Dataset:

- Opening Delimiter -

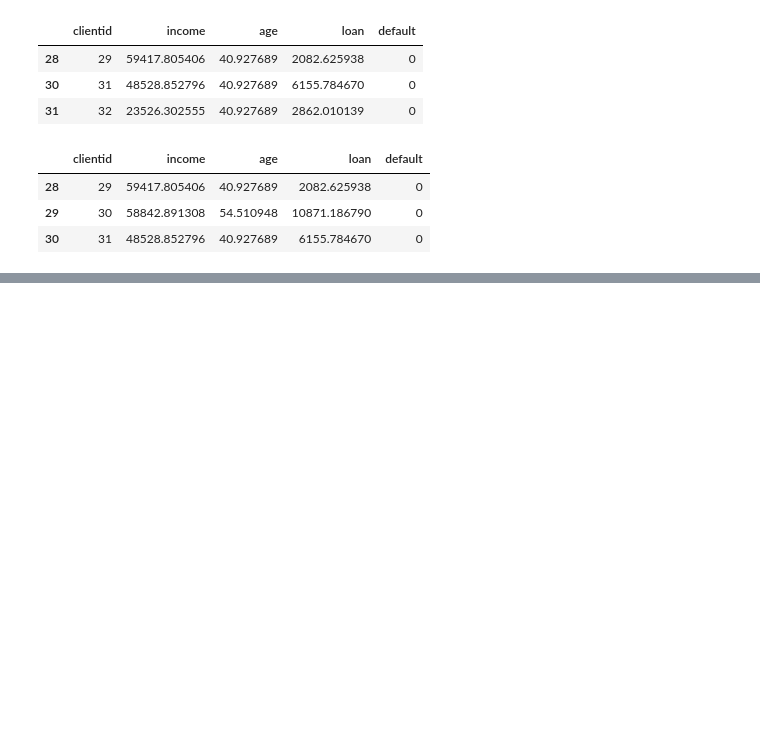
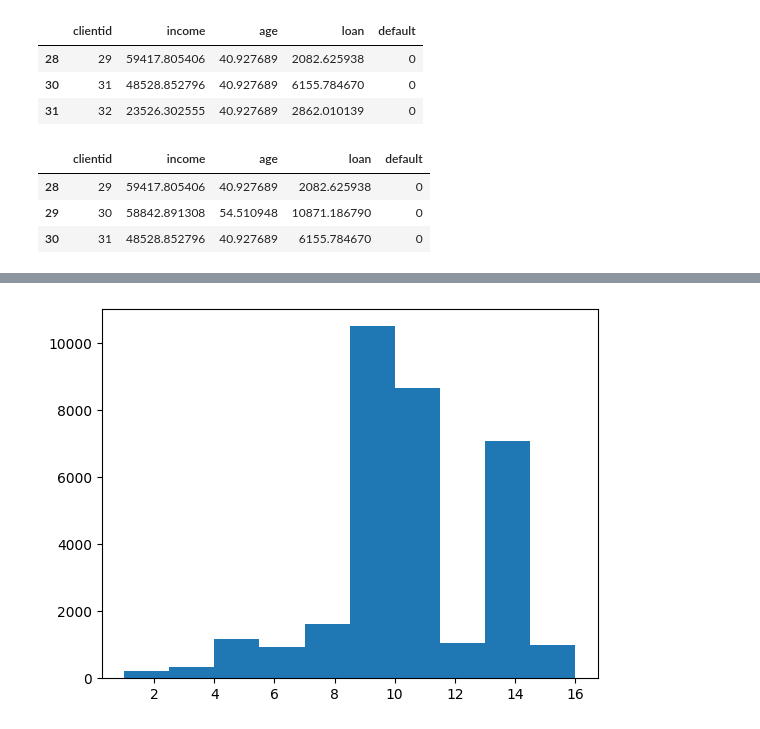
Before and after one commit to MatheeusPinheiro/classificacao, a Jupyter notebook: classificacao.ipynb, the cells around one changed output, grey strips where cells are left out. Cells and saved outputs as stored; diff of their text form; code cells hidden in the pictures; blank space fills up the shorter version.

```diff
--- a/classificacao.ipynb
+++ b/classificacao.ipynb
@@ -254,0 +400,4 @@ base_credit.loc[base_credit['clientid'].isin([29, 30, 31])]
+# %%
+plt.hist(x = base_census['education-num']);
+# %% [output]
+[figure, added]
```
Also changed, not shown: parts of 71 cells of this notebook, 3 other files.
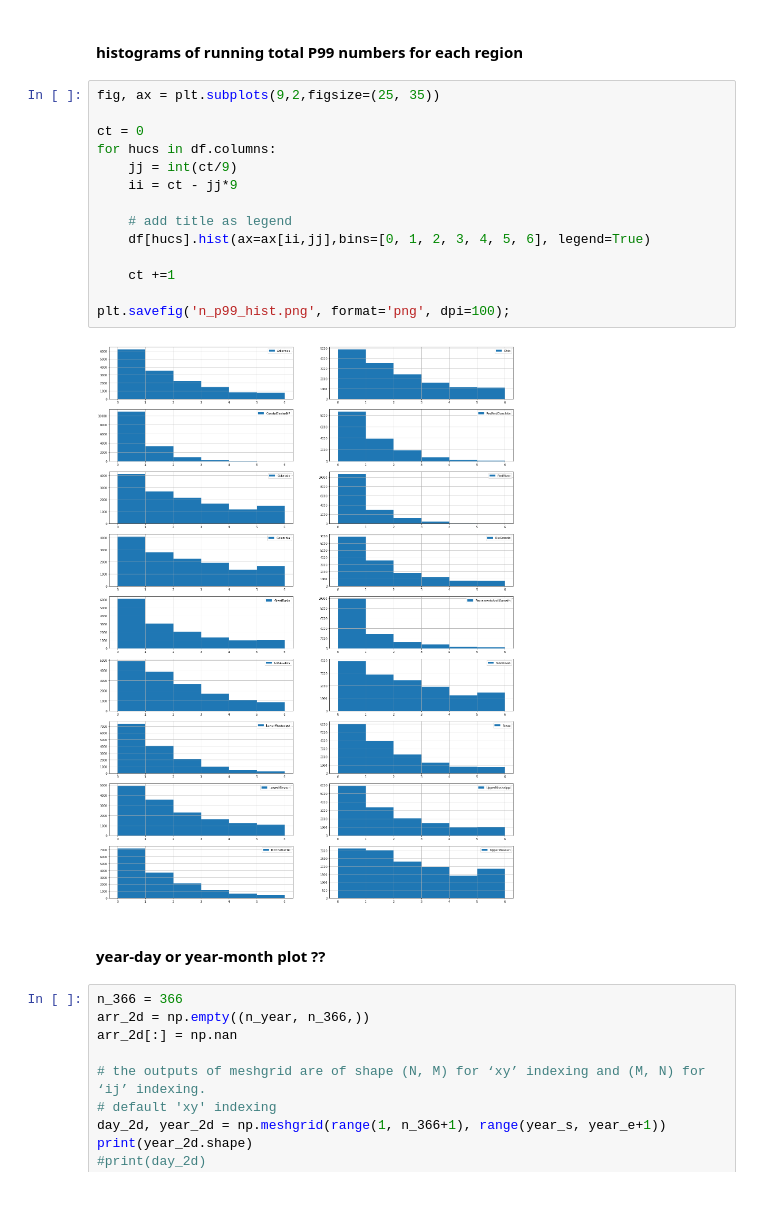
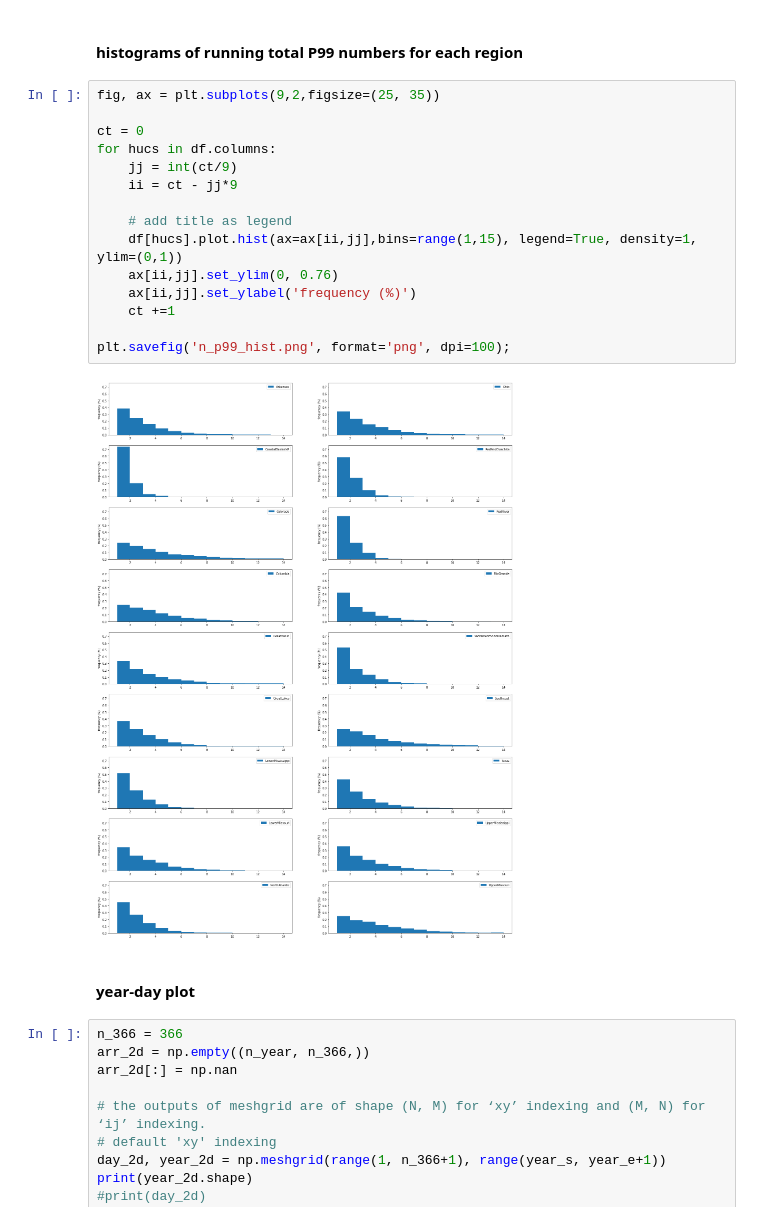
Before and after one commit to ming80302/COEXIST, a Jupyter notebook: p99_runningTot.ipynb, the cells around one changed output. Drawn from its saved outputs; the diff is of its cells as text.

```diff
--- a/p99_runningTot.ipynb
+++ b/p99_runningTot.ipynb
@@ -174,21 +174,22 @@ for hucs in df.columns:
 # %%
 fig, ax = plt.subplots(9,2,figsize=(25, 35))
 
 ct = 0
 for hucs in df.columns:
     jj = int(ct/9)
     ii = ct - jj*9
 
     # add title as legend
-    df[hucs].hist(ax=ax[ii,jj],bins=[0, 1, 2, 3, 4, 5, 6], legend=True)
-
+    df[hucs].plot.hist(ax=ax[ii,jj],bins=range(1,15), legend=True, density=1, ylim=(0,1))
+    ax[ii,jj].set_ylim(0, 0.76)
+    ax[ii,jj].set_ylabel('frequency (%)')
     ct +=1
 
 plt.savefig('n_p99_hist.png', format='png', dpi=100);
 # %% [output]
-[figure, old version]
+[figure, new version]
 # %% [markdown]
-#### year-day or year-month plot ??
+#### year-day plot
 # %%
 n_366 = 366
 arr_2d = np.empty((n_year, n_366,))
```
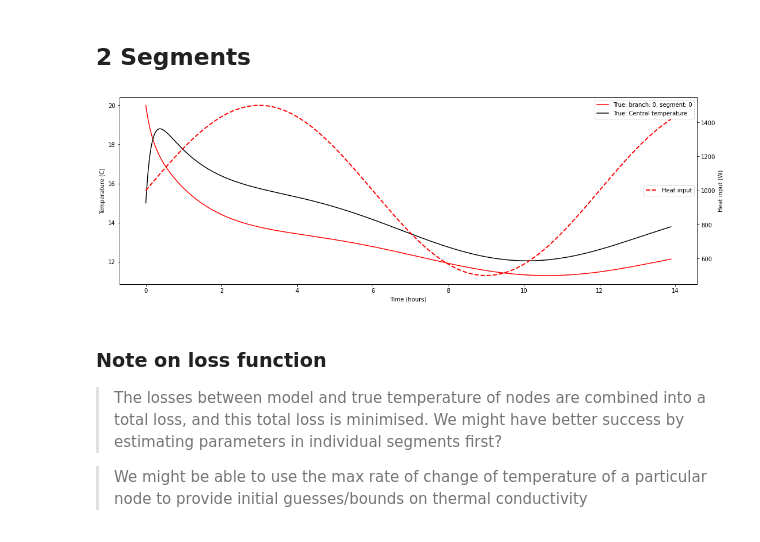
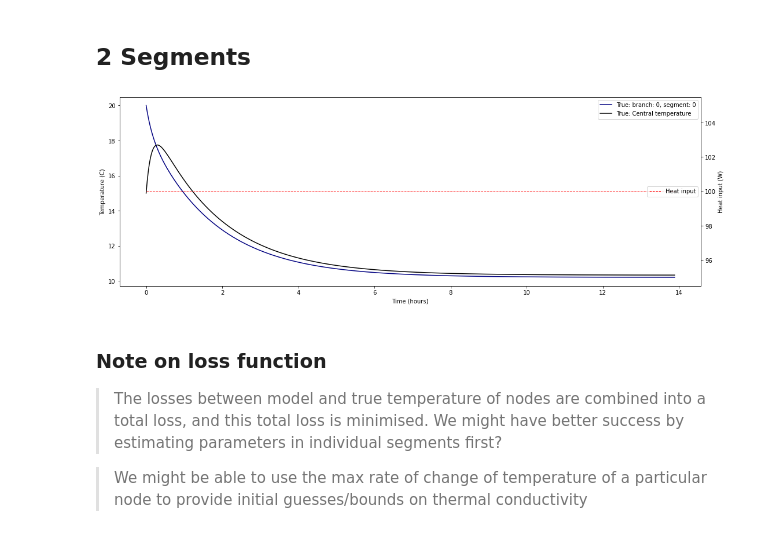
Before and after one commit to harry-rendell/building_simulation, a Jupyter notebook: param_estimation.ipynb, the cells around one changed output. Cells and saved outputs as stored; diff of their text form; code cells hidden in the pictures.

```diff
--- a/param_estimation.ipynb
+++ b/param_estimation.ipynb
@@ -16,20 +16,21 @@ We are able to recover the desired heat capacity, thermal conductivity and initi
 # %%
 k = [800.0, 500.0]
 c = [6e5, 2.5e6]
 T = [15.0, 20.0]
+iterations = 500
+
 true_params = np.array([*k, *c, *T])
-T_out = 10
-heatinput = 1000
-iterations = 500
+T_out = np.full(iterations, 10)
+heatinput = np.full(iterations+1, 100)
 # Initialise class with system parameters
 sys_nd = model_ND('True', k, c, T, T_out, heatinput)
 
-# Run simulation. This recreates simple_model.ipynb showing that our generalised model works.
+# Run simulation.
 times = np.linspace(0, 5e4, iterations+1)
-Ts_true, Qs = sys_nd.run(times=times, func_Q_in=func_Q_in)
+Ts_true = sys_nd.run(times=times)
 fig, ax = sys_nd.plot()
 # %% [output]
-[figure, old version]
+[figure, new version]
 # %% [markdown]
 ### Note on loss function
 > The losses between model and true temperature of nodes are combined into a total loss, and this total loss is minimised. We might have better success by estimating parameters in individual segments first?
```
Also changed, not shown: parts of 10 cells of this notebook, 4 other files.
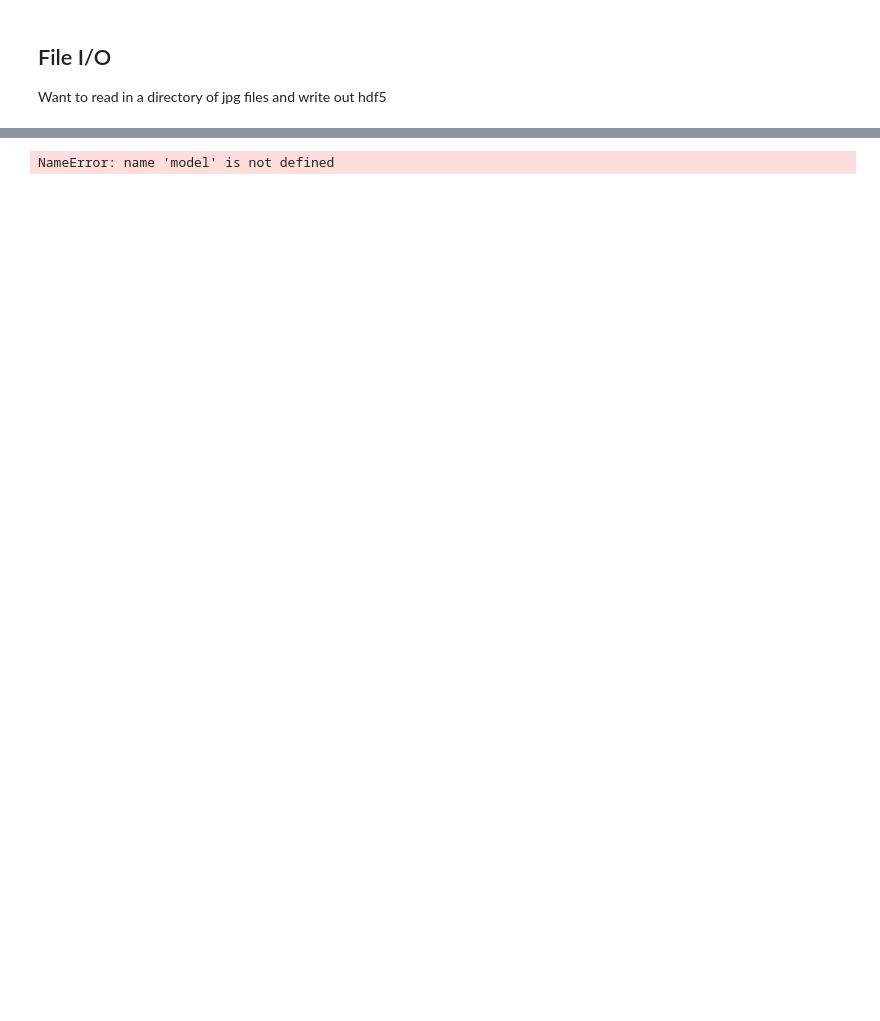
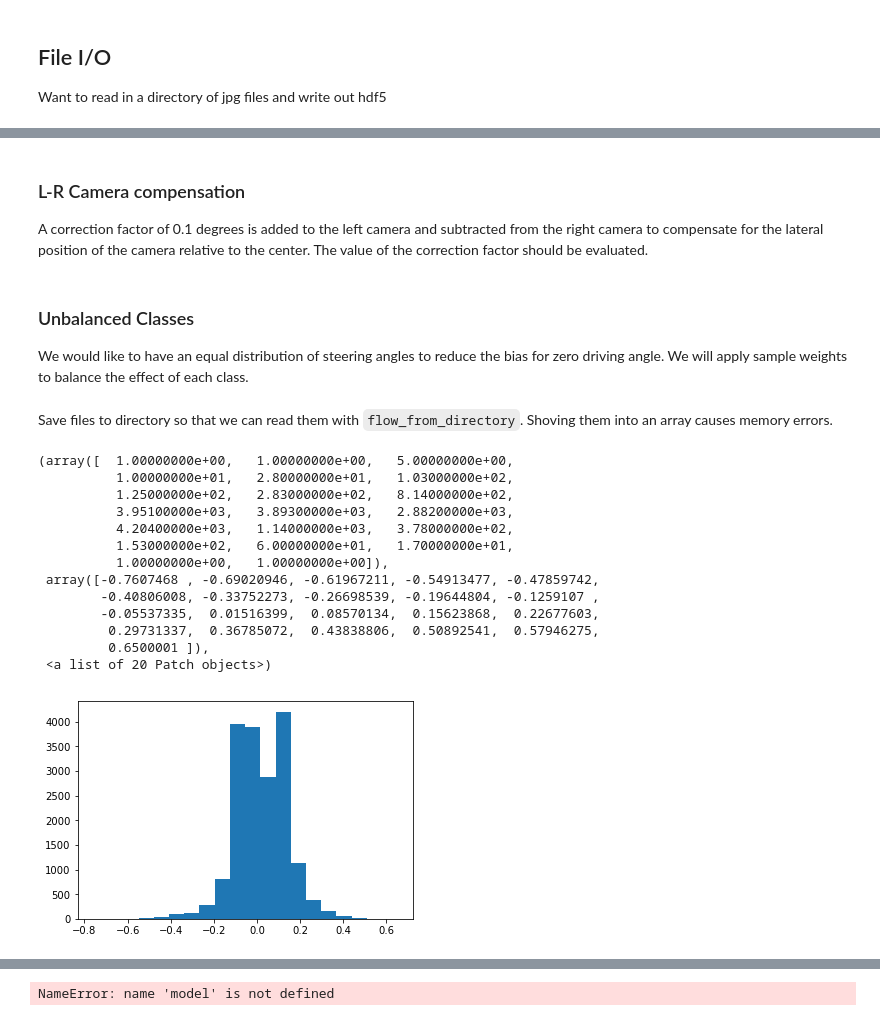
Before and after one commit to sketchc89/Simulated-Driving, a Jupyter notebook: Behavioral_Cloning.ipynb, the cells around one changed output, grey strips where cells are left out. Cells and saved outputs as stored; diff of their text form; code cells hidden in the pictures; blank space fills up the shorter version.

Commit message:
Balanced classes. TODO: normalize, horizontal flip

```diff
--- a/Behavioral_Cloning.ipynb
+++ b/Behavioral_Cloning.ipynb
@@ -45,3 +61,7 @@ plt.show()
+# %% [markdown]
+### L-R Camera compensation
+
+A correction factor of 0.1 degrees is added to the left camera and subtracted from the right camera to compensate for the lateral position of the camera relative to the center. The value of the correction factor should be evaluated.
 # %%
 images = []
 measurements = []
@@ -68,0 +93,27 @@ y_train = np.array(measurements)
+# %% [markdown]
+### Unbalanced Classes
+We would like to have an equal distribution of steering angles to reduce the bias for zero driving angle. We will apply sample weights to balance the effect of each class.
+# %%
+def bin_angles(y, n_bins = 20):
+    '''Computes a bin number for each steering angle in order to balance classes'''
+    return np.floor((y - np.min(y))*n_bins/(np.max(y) - np.min(y)))
+
+def bin_weights(y):
+    '''Balances numbered classes and returns array of weights to apply to each class'''
+    class_weight = sklearn.utils.class_weight.compute_class_weight('balanced', np.unique(y), y)
+    class_dict = dict(enumerate(class_weight))
+    return np.vectorize(class_dict.get)(y)
+# %%
+X = np.array(images)
+y = np.array(measurements)
+y_bins = bin_angles(y)
+y_weights = bin_weights(y_bins)
+
+X_train, X_test, y_train, y_test, y_train_weights, y_test_weights = sklearn.model_selection.train_test_split(
+                                                                            X, y, y_weights,
+                                                                            test_size=0.2, random_state=1)
+# X_train, X_val, y_train, y_val, y_train_weights, y_val_weights = sklearn.model_selection.train_test_split(
+#                                                                     X_train, y_train, y_train_weights,
+#                                                                     test_size=0.25, random_state=1)
+# %% [markdown]
+Save files to directory so that we can read them with `flow_from_directory`. Shoving them into an array causes memory errors.
@@ -68,0 +128,19 @@ y_train = np.array(measurements)
+# %%
+%matplotlib inline
+plt.hist(y_train, bins=20)
+#log['SteeringAngle'].plot()
+# %% [output]
+(array([  1.00000000e+00,   1.00000000e+00,   5.00000000e+00,
+          1.00000000e+01,   2.80000000e+01,   1.03000000e+02,
+          1.25000000e+02,   2.83000000e+02,   8.14000000e+02,
+          3.95100000e+03,   3.89300000e+03,   2.88200000e+03,
+          4.20400000e+03,   1.14000000e+03,   3.78000000e+02,
+          1.53000000e+02,   6.00000000e+01,   1.70000000e+01,
+          1.00000000e+00,   1.00000000e+00]),
+ array([-0.7607468 , -0.69020946, -0.61967211, -0.54913477, -0.47859742,
+        -0.40806008, -0.33752273, -0.26698539, -0.19644804, -0.1259107 ,
+        -0.05537335,  0.01516399,  0.08570134,  0.15623868,  0.22677603,
+         0.29731337,  0.36785072,  0.43838806,  0.50892541,  0.57946275,
+         0.6500001 ]),
+ <a list of 20 Patch objects>)
+[figure, added]
```
Also changed, not shown: parts of 11 cells of this notebook.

- Closing Delimiter -

Problem details: Would you copy the records word for word, without any of their pictures?

Worked solution:
Before and after one commit to MatheeusPinheiro/classificacao, a Jupyter notebook: classificacao.ipynb, the cells around one changed output, grey strips where cells are left out. Cells and saved outputs as stored; diff of their text form; code cells hidden in the pictures; blank space fills up the shorter version.

```diff
--- a/classificacao.ipynb
+++ b/classificacao.ipynb
@@ -254,0 +400,4 @@ base_credit.loc[base_credit['clientid'].isin([29, 30, 31])]
+# %%
+plt.hist(x = base_census['education-num']);
+# %% [output]
+[figure, added]
```
Also changed, not shown: parts of 71 cells of this notebook, 3 other files.
Before and after one commit to ming80302/COEXIST, a Jupyter notebook: p99_runningTot.ipynb, the cells around one changed output. Drawn from its saved outputs; the diff is of its cells as text.

```diff
--- a/p99_runningTot.ipynb
+++ b/p99_runningTot.ipynb
@@ -174,21 +174,22 @@ for hucs in df.columns:
 # %%
 fig, ax = plt.subplots(9,2,figsize=(25, 35))
 
 ct = 0
 for hucs in df.columns:
     jj = int(ct/9)
     ii = ct - jj*9
 
     # add title as legend
-    df[hucs].hist(ax=ax[ii,jj],bins=[0, 1, 2, 3, 4, 5, 6], legend=True)
-
+    df[hucs].plot.hist(ax=ax[ii,jj],bins=range(1,15), legend=True, density=1, ylim=(0,1))
+    ax[ii,jj].set_ylim(0, 0.76)
+    ax[ii,jj].set_ylabel('frequency (%)')
     ct +=1
 
 plt.savefig('n_p99_hist.png', format='png', dpi=100);
 # %% [output]
-[figure, old version]
+[figure, new version]
 # %% [markdown]
-#### year-day or year-month plot ??
+#### year-day plot
 # %%
 n_366 = 366
 arr_2d = np.empty((n_year, n_366,))
```
Before and after one commit to harry-rendell/building_simulation, a Jupyter notebook: param_estimation.ipynb, the cells around one changed output. Cells and saved outputs as stored; diff of their text form; code cells hidden in the pictures.

```diff
--- a/param_estimation.ipynb
+++ b/param_estimation.ipynb
@@ -16,20 +16,21 @@ We are able to recover the desired heat capacity, thermal conductivity and initi
 # %%
 k = [800.0, 500.0]
 c = [6e5, 2.5e6]
 T = [15.0, 20.0]
+iterations = 500
+
 true_params = np.array([*k, *c, *T])
-T_out = 10
-heatinput = 1000
-iterations = 500
+T_out = np.full(iterations, 10)
+heatinput = np.full(iterations+1, 100)
 # Initialise class with system parameters
 sys_nd = model_ND('True', k, c, T, T_out, heatinput)
 
-# Run simulation. This recreates simple_model.ipynb showing that our generalised model works.
+# Run simulation.
 times = np.linspace(0, 5e4, iterations+1)
-Ts_true, Qs = sys_nd.run(times=times, func_Q_in=func_Q_in)
+Ts_true = sys_nd.run(times=times)
 fig, ax = sys_nd.plot()
 # %% [output]
-[figure, old version]
+[figure, new version]
 # %% [markdown]
 ### Note on loss function
 > The losses between model and true temperature of nodes are combined into a total loss, and this total loss is minimised. We might have better success by estimating parameters in individual segments first?
```
Also changed, not shown: parts of 10 cells of this notebook, 4 other files.
Before and after one commit to sketchc89/Simulated-Driving, a Jupyter notebook: Behavioral_Cloning.ipynb, the cells around one changed output, grey strips where cells are left out. Cells and saved outputs as stored; diff of their text form; code cells hidden in the pictures; blank space fills up the shorter version.

Commit message:
Balanced classes. TODO: normalize, horizontal flip

```diff
--- a/Behavioral_Cloning.ipynb
+++ b/Behavioral_Cloning.ipynb
@@ -45,3 +61,7 @@ plt.show()
+# %% [markdown]
+### L-R Camera compensation
+
+A correction factor of 0.1 degrees is added to the left camera and subtracted from the right camera to compensate for the lateral position of the camera relative to the center. The value of the correction factor should be evaluated.
 # %%
 images = []
 measurements = []
@@ -68,0 +93,27 @@ y_train = np.array(measurements)
+# %% [markdown]
+### Unbalanced Classes
+We would like to have an equal distribution of steering angles to reduce the bias for zero driving angle. We will apply sample weights to balance the effect of each class.
+# %%
+def bin_angles(y, n_bins = 20):
+    '''Computes a bin number for each steering angle in order to balance classes'''
+    return np.floor((y - np.min(y))*n_bins/(np.max(y) - np.min(y)))
+
+def bin_weights(y):
+    '''Balances numbered classes and returns array of weights to apply to each class'''
+    class_weight = sklearn.utils.class_weight.compute_class_weight('balanced', np.unique(y), y)
+    class_dict = dict(enumerate(class_weight))
+    return np.vectorize(class_dict.get)(y)
+# %%
+X = np.array(images)
+y = np.array(measurements)
+y_bins = bin_angles(y)
+y_weights = bin_weights(y_bins)
+
+X_train, X_test, y_train, y_test, y_train_weights, y_test_weights = sklearn.model_selection.train_test_split(
+                                                                            X, y, y_weights,
+                                                                            test_size=0.2, random_state=1)
+# X_train, X_val, y_train, y_val, y_train_weights, y_val_weights = sklearn.model_selection.train_test_split(
+#                                                                     X_train, y_train, y_train_weights,
+#                                                                     test_size=0.25, random_state=1)
+# %% [markdown]
+Save files to directory so that we can read them with `flow_from_directory`. Shoving them into an array causes memory errors.
@@ -68,0 +128,19 @@ y_train = np.array(measurements)
+# %%
+%matplotlib inline
+plt.hist(y_train, bins=20)
+#log['SteeringAngle'].plot()
+# %% [output]
+(array([  1.00000000e+00,   1.00000000e+00,   5.00000000e+00,
+          1.00000000e+01,   2.80000000e+01,   1.03000000e+02,
+          1.25000000e+02,   2.83000000e+02,   8.14000000e+02,
+          3.95100000e+03,   3.89300000e+03,   2.88200000e+03,
+          4.20400000e+03,   1.14000000e+03,   3.78000000e+02,
+          1.53000000e+02,   6.00000000e+01,   1.70000000e+01,
+          1.00000000e+00,   1.00000000e+00]),
+ array([-0.7607468 , -0.69020946, -0.61967211, -0.54913477, -0.47859742,
+        -0.40806008, -0.33752273, -0.26698539, -0.19644804, -0.1259107 ,
+        -0.05537335,  0.01516399,  0.08570134,  0.15623868,  0.22677603,
+         0.29731337,  0.36785072,  0.43838806,  0.50892541,  0.57946275,
+         0.6500001 ]),
+ <a list of 20 Patch objects>)
+[figure, added]
```
Also changed, not shown: parts of 11 cells of this notebook.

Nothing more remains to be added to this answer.